TASK DESCRIPTION
Filter the entries below, keeping only lines with the word "class".

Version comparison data
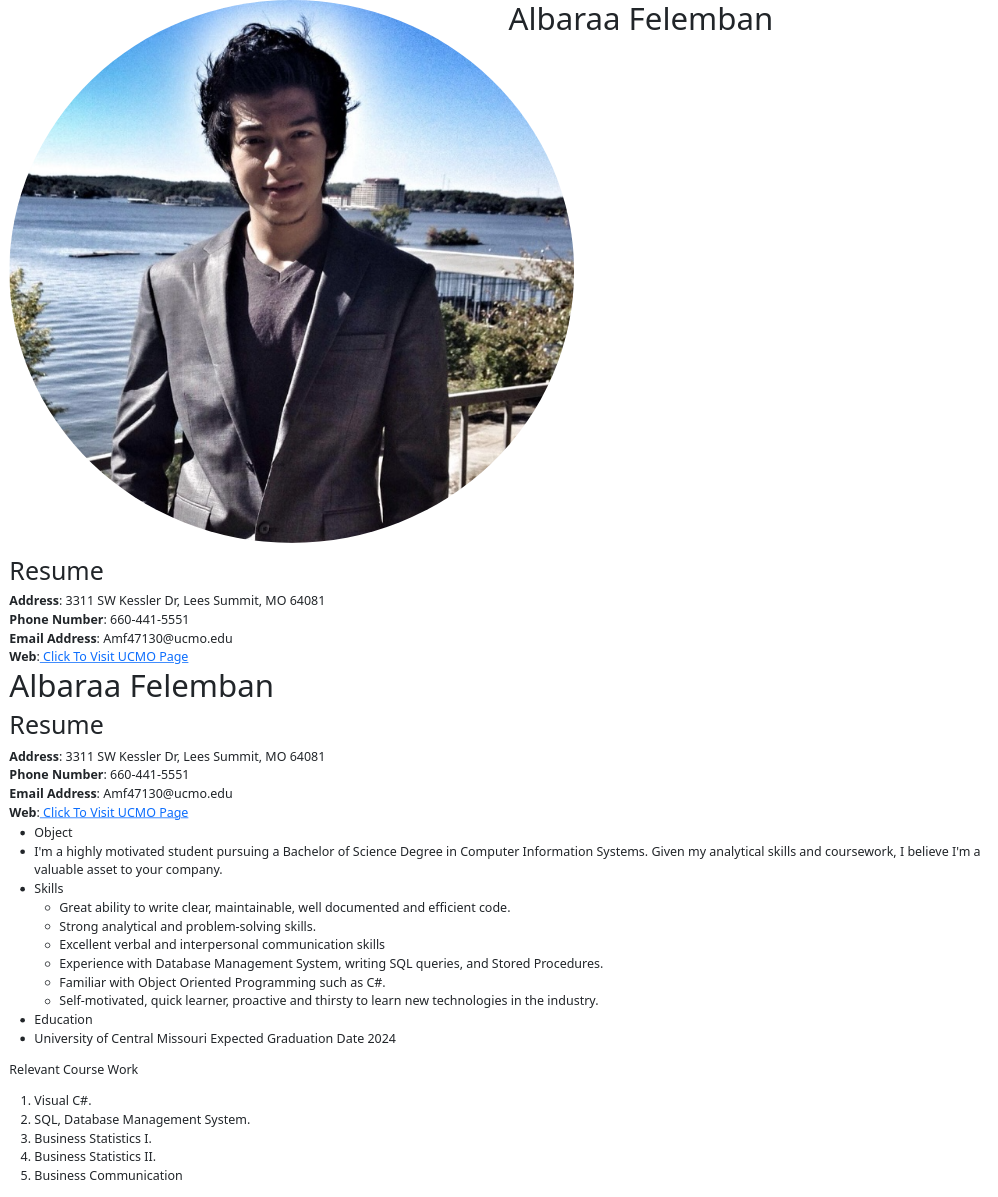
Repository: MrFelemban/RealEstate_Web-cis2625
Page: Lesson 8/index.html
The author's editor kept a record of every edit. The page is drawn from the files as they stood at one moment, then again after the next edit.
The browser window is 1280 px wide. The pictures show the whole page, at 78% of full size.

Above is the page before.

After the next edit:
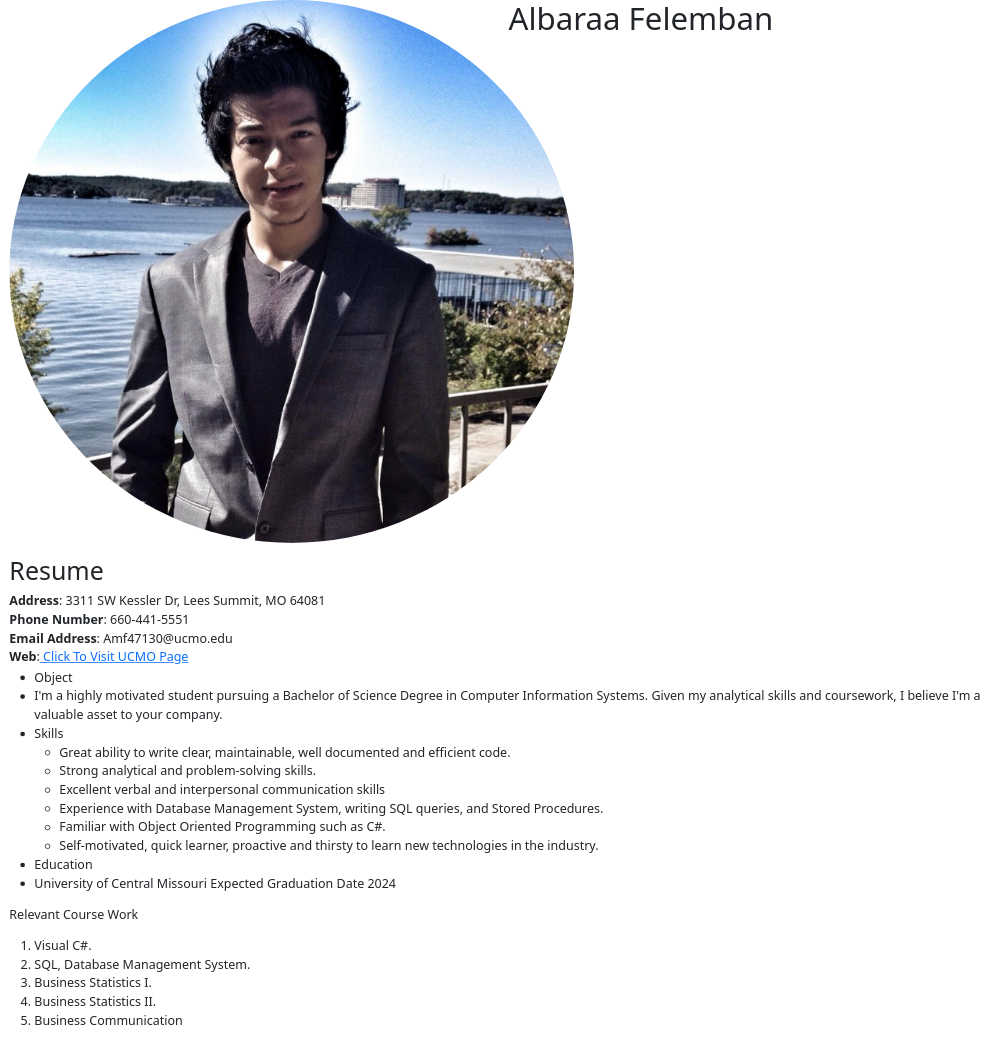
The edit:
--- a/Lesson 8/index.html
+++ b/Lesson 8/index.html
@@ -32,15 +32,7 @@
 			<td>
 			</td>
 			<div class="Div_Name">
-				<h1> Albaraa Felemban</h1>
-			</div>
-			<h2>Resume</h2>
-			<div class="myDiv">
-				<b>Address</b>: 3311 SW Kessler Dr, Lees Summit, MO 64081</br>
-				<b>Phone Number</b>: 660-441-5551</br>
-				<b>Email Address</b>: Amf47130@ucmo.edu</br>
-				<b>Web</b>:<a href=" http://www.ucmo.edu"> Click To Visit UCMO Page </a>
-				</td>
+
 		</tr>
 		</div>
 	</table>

* * *

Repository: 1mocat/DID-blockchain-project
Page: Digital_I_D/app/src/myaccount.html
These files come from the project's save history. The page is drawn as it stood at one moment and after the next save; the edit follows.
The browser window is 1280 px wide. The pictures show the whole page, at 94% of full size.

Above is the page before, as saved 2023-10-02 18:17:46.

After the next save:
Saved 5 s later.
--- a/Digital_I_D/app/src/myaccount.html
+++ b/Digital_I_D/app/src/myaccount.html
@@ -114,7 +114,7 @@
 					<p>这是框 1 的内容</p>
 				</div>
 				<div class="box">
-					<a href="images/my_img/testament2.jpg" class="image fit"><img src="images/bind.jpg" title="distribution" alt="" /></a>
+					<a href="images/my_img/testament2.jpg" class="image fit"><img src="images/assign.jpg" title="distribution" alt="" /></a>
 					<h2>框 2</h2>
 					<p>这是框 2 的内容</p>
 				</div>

WRITTEN ANSWER
 			<div class="Div_Name">
-			<div class="myDiv">
 				<div class="box">
-					<a href="images/my_img/testament2.jpg" class="image fit"><img src="images/bind.jpg" title="distribution" alt="" /></a>
+					<a href="images/my_img/testament2.jpg" class="image fit"><img src="images/assign.jpg" title="distribution" alt="" /></a>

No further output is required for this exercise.